Robinson is a colorist, and is fascinated by the endless combinations of varying hues.  She is passionate about vintage colors, mostly those used for colored plastic, industrial machinery and fashion, from the 1940’s -1980’s. Many of the materials that she uses in her work, come from these eras. She states, “I believe that each bit of junk creates a sense of nostalgia in the viewer. The pieces have lived their own lives and have their own energy; they have the power to take us back in time and to bring up memories.”

Robinson works intuitively and viscerally. Many of her creative concepts come to her in her dreams.
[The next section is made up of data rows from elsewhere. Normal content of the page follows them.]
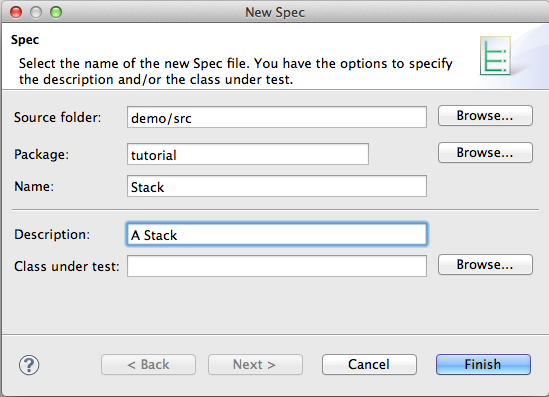
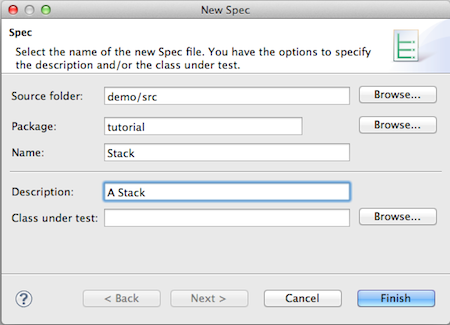
added thumbnail

diff --git a/org/jnario/spec/tests/documentation/JnarioSpecsTutorialSpec.html b/org/jnario/spec/tests/documentation/JnarioSpecsTutorialSpec.html
@@ -200,7 +200,8 @@ java.lang.AssertionError: additions failed
 </p>
 </li><li><p>
 <strong>Generating Documentation</strong>
-<p>Jnario can generate html documents from your specifications. The documentation will be generated automatically when you create a folder <code>doc-gen</code> in the project root. You can further extend the documentation by enriching your specification with Javadoc like comments. You can even use <a href="http//daringfireball.net/projects/markdown/">Markdown Syntax</a> to format your specifications. <ul class="thumbnails">  <li class="span3">  <a href="#" class="thumbnail">  <p align="center"><img src="/img/tutorial/doc_stack_example.png" alt="Generated documentation for the stack specification"></p>  </a>  </li> </ul></p><p>This tutorial is actually generated from a specification!</p>
+<p>Jnario can generate html documents from your specifications. The documentation will be generated automatically when you create a folder <code>doc-gen</code> in the project root. You can further extend the documentation by enriching your specification with Javadoc like comments. You can even use <a href="http//daringfireball.net/projects/markdown/">Markdown Syntax</a> to format your specifications.</p>
+<p align="center"><a href="/img/tutorial/doc_stack_example.png"><img src="/img/tutorial/doc_stack_example_small.png" alt="Generated documentation for the stack specification"/></a></p><p>This tutorial has actually been generated from a specification!</p>
 <pre class="prettyprint lang-spec">
 package demo
 				      
@@ -208,9 +209,11 @@ import java.util.Stack
 import java.util.EmptyStackException
 
 /*
- * In computer science, a **stack** is a last in, first out (LIFO) abstract data type 
- * and linear data structure. A stack can have any abstract data type as an element, 
- * but is characterized by two fundamental operations, called push and pop. 
+ * In computer science, a **stack** is a last in, first out 
+ * (LIFO) abstract data type and linear data structure. A 
+ * stack can have any abstract data type as an element, 
+ * but is characterized by two fundamental operations, 
+ * called push and pop. 
  * (source [Wikipedia](http://en.wikipedia.org/wiki/Stack)).
  */
 describe Stack{

diff --git a/org/jnario/spec/tests/unit/doc/DocGeneratorSpec.html b/org/jnario/spec/tests/unit/doc/DocGeneratorSpec.html
@@ -28,7 +28,7 @@
 			</div>
 			<div class="row">
 				<div class="span12">
-<ul><li></li><li></li><li><p>
+<ul><li><p>
 <strong>should generate java script helper files</strong>
 <pre class="prettyprint lang-spec">
 generateEmptyExampleDoc()
@@ -92,9 +92,8 @@ generateDoc('''
 val scenarioDoc = generatedFile("ExampleSpec.html")
 assert scenarioDoc.contains('''
 &lt;strong&gt;should do stuff&lt;/strong&gt;
-&lt;p&gt;
 &lt;p&gt;Example documentation&lt;/p&gt;
-&lt;pre class="prettyprint lang-jnario"&gt;
+&lt;pre class="prettyprint lang-spec"&gt;
 var x = 0
 x = x + 1&lt;/pre&gt;
 &lt;/p&gt;'''.toString())</pre>
@@ -147,7 +146,7 @@ generateDoc('''
 val scenarioDoc = generatedFile("ExampleSpec.html")
 assert scenarioDoc.contains('"aaaaaa"')</pre>
 </p>
-</li><li></li><li></li><li></li></ul>
+</li></ul>
 				</div>
 			</div>
 		</div> <!-- /content -->
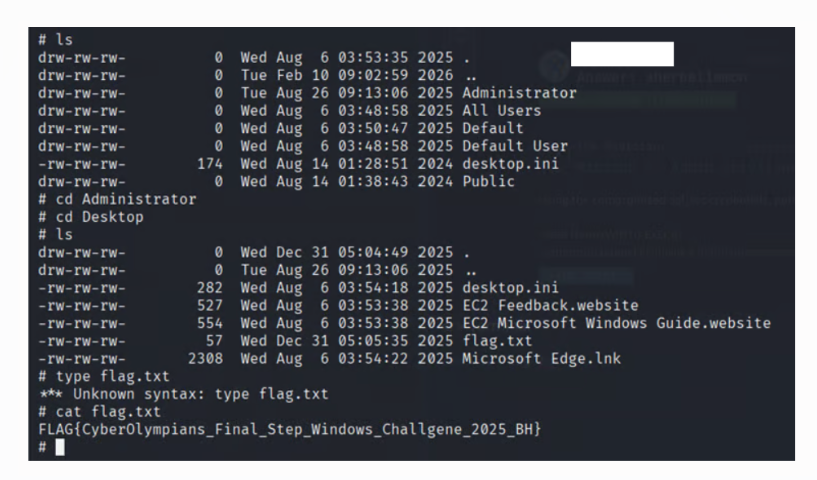
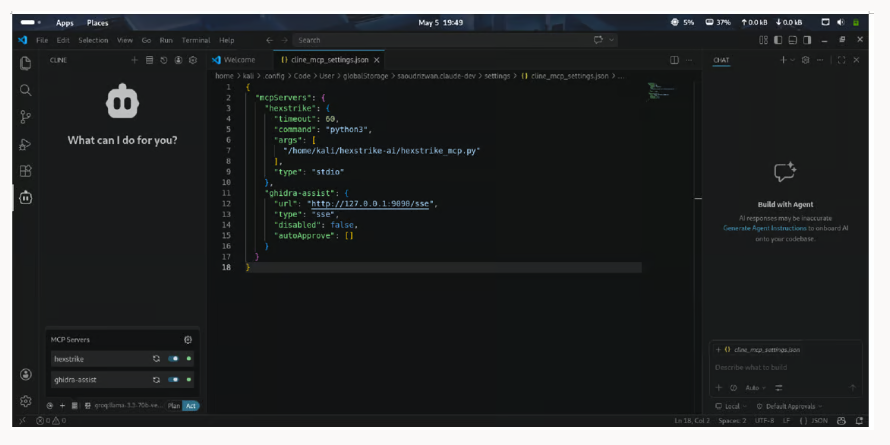
GITBOOK-23: No subject

diff --git a/supercharging-reverse-engineering-using-vs-code-to-orchestrate-ghidra-and-hexstrike-ai.md b/supercharging-reverse-engineering-using-vs-code-to-orchestrate-ghidra-and-hexstrike-ai.md
@@ -1,0 +1,113 @@
+---
+description: 06 May 2026
+---
+
+# Supercharging Reverse Engineering: Using VS Code to Orchestrate Ghidra and HexStrike AI
+
+[https://medium.com/@fxxmm/supercharging-reverse-engineering-using-vs-code-to-orchestrate-ghidra-and-hexstrike-ai-7d520d306da5](https://medium.com/@fxxmm/supercharging-reverse-engineering-using-vs-code-to-orchestrate-ghidra-and-hexstrike-ai-7d520d306da5)
+
+### HexStrike AI Set-up:
+
+#### Clone the Repository:
+
+git clone https://github.com/0x4m4/hexstrike-ai.git
+
+cd hexstrike-ai
+
+#### Create a Virtual Environment:
+
+python3 -m venv hexstrike-env
+
+source hexstrike-env/bin/activate
+
+#### Install Dependencies:
+
+pip3 install -r requirements.txt
+
+Launch the Server:
+
+HexStrike usually runs on http://127.0.0.1:8889.
+
+Verify it's healthy by running: curl http://127.0.0.1:8889/health
+
+&#x20;
+
+### Connect
+
+#### Tab 1: Start the Core API Server This is the part that actually runs the hacking tools.
+
+cd \~/hexstrike-ai
+
+source hexstrike-env/bin/activate
+
+python3 hexstrike\_server.py
+
+&#x20;
+
+#### Tab 2: Start the MCP Bridge Now that the core is alive, restart the bridge so it can find it.
+
+cd \~/hexstrike-ai
+
+source hexstrike-env/bin/activate
+
+python3 hexstrike\_mcp.py
+
+
+
+![](<.gitbook/assets/unknown (25).png>)
+
+&#x20;
+
+![](<.gitbook/assets/unknown (26).png>)
+
+
+
+### Ghidra MCP
+
+[![](https://images.gitbook.com/__img/dpr=1.25,width=32,onerror=redirect,height=32,fit=contain,format=auto,signature=-477128472/https%3A%2F%2Fgithub.com%2Ffluidicon.png)Releases · symgraph/GhidrAssistMCPGitHub](https://github.com/symgraph/GhidrAssistMCP/releases)
+
+[![](https://images.gitbook.com/__img/dpr=1.25,width=32,onerror=redirect,height=32,fit=contain,format=auto,signature=-477128472/https%3A%2F%2Fgithub.com%2Ffluidicon.png)Releases · symgraph/GhidrAssistGitHub](https://github.com/symgraph/GhidrAssist/releases)
+
+Target: http://localhost:9090/sse
+
+![](<.gitbook/assets/unknown (27).png>)
+
+
+
+In VS Code, click on the third button to manage MCP servers.
+
+![](<.gitbook/assets/unknown (28).png>)
+
+<figure><img src=".gitbook/assets/image (27).png" alt=""><figcaption></figcaption></figure>
+
+Restart the MCP Server by letting Cline reload its configuration to see the new HexStrike Server. Click on the Manage MCP Servers button. If HexStrike does not show a green status light, click the Refresh or Restart button within that panel.
+
+![](<.gitbook/assets/unknown (29).png>)
+
+The green light next to hexstrike means the server is active and Cline is successfully connected to your pen-testing toolkit.
+
+
+
+<figure><img src=".gitbook/assets/image (51).png" alt=""><figcaption></figcaption></figure>
+
+
+
+Get an API key from openrouter.ai.&#x20;
+
+<figure><img src=".gitbook/assets/image (54).png" alt=""><figcaption></figcaption></figure>
+
+
+
+Feel free to try other models.
+
+Prompt Example:
+
+What is the main function?
+
+What is the password?
+
+Password or flag found in the exe in the Ghidra project.
+
+
+
+<figure><img src=".gitbook/assets/image (53).png" alt=""><figcaption></figcaption></figure>

diff --git a/csa-cympire-cywaria-2026.md b/csa-cympire-cywaria-2026.md
@@ -516,11 +516,11 @@ impacket-secretsdump -hashes :5f754bcffe28b5bb5a1581d9bbd4e98c 'iceberg.local/WI
 
 evil-winrm -i 44.221.50.166 -u 'TARGET\_USER' -H '\<HASH\_FROM\_CERTIPY>'
 
-<figure><img src=".gitbook/assets/image (27).png" alt=""><figcaption></figcaption></figure>
+<figure><img src=".gitbook/assets/image (26).png" alt=""><figcaption></figcaption></figure>
 
 <figure><img src=".gitbook/assets/image (28).png" alt=""><figcaption></figcaption></figure>
 
-<figure><img src=".gitbook/assets/image (51).png" alt=""><figcaption></figcaption></figure>
+<figure><img src=".gitbook/assets/image (41).png" alt=""><figcaption></figcaption></figure>
 
 Btw, I know is iceberg.local because cannot connect to rdp, then I saw iceberg.local domain.
 

diff --git a/SUMMARY.md b/SUMMARY.md
@@ -1,6 +1,6 @@
 # Table of contents
 
 * [fxxmm CTF Page](README.md)
-* [Supercharging Reverse Engineering: Using VS Code to Orchestrate Ghidra and HexStrike AI](https://app.gitbook.com/s/RAJyy65YWfWsDOtt5DQG/)
+* [Supercharging Reverse Engineering: Using VS Code to Orchestrate Ghidra and HexStrike AI](supercharging-reverse-engineering-using-vs-code-to-orchestrate-ghidra-and-hexstrike-ai.md)
 * [CSA Cympire Cywaria 2026](csa-cympire-cywaria-2026.md)
 * [NahamCon 2025](nahamcon-2025.md)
Flair Robinson is the creator and curator of @peculiarandalluring on Instagram, a virtual gallery featuring an eclectic collection of contemporary art, natural and human-made oddities and land art.

Website: Flair Robinson
Instagram: Peculiar and Alluring
Instagram: Flair Robinson 

Photo: Sarah Schwab – © 2017 Sarah Schwab

This article is part of the MAHB Arts Community‘s “More About the Arts and the Anthropocene”. If you are an artist interested in sharing your thoughts and artwork, as it relates to the topic, please send a message to Michele Guieu, Eco-Artist and MAHB Arts coordinator:
Thank you. ~

The views and opinions expressed through the MAHB Website are those of the contributing authors and do not necessarily reflect an official position of the MAHB. The MAHB aims to share a range of perspectives and welcomes the discussions that they prompt.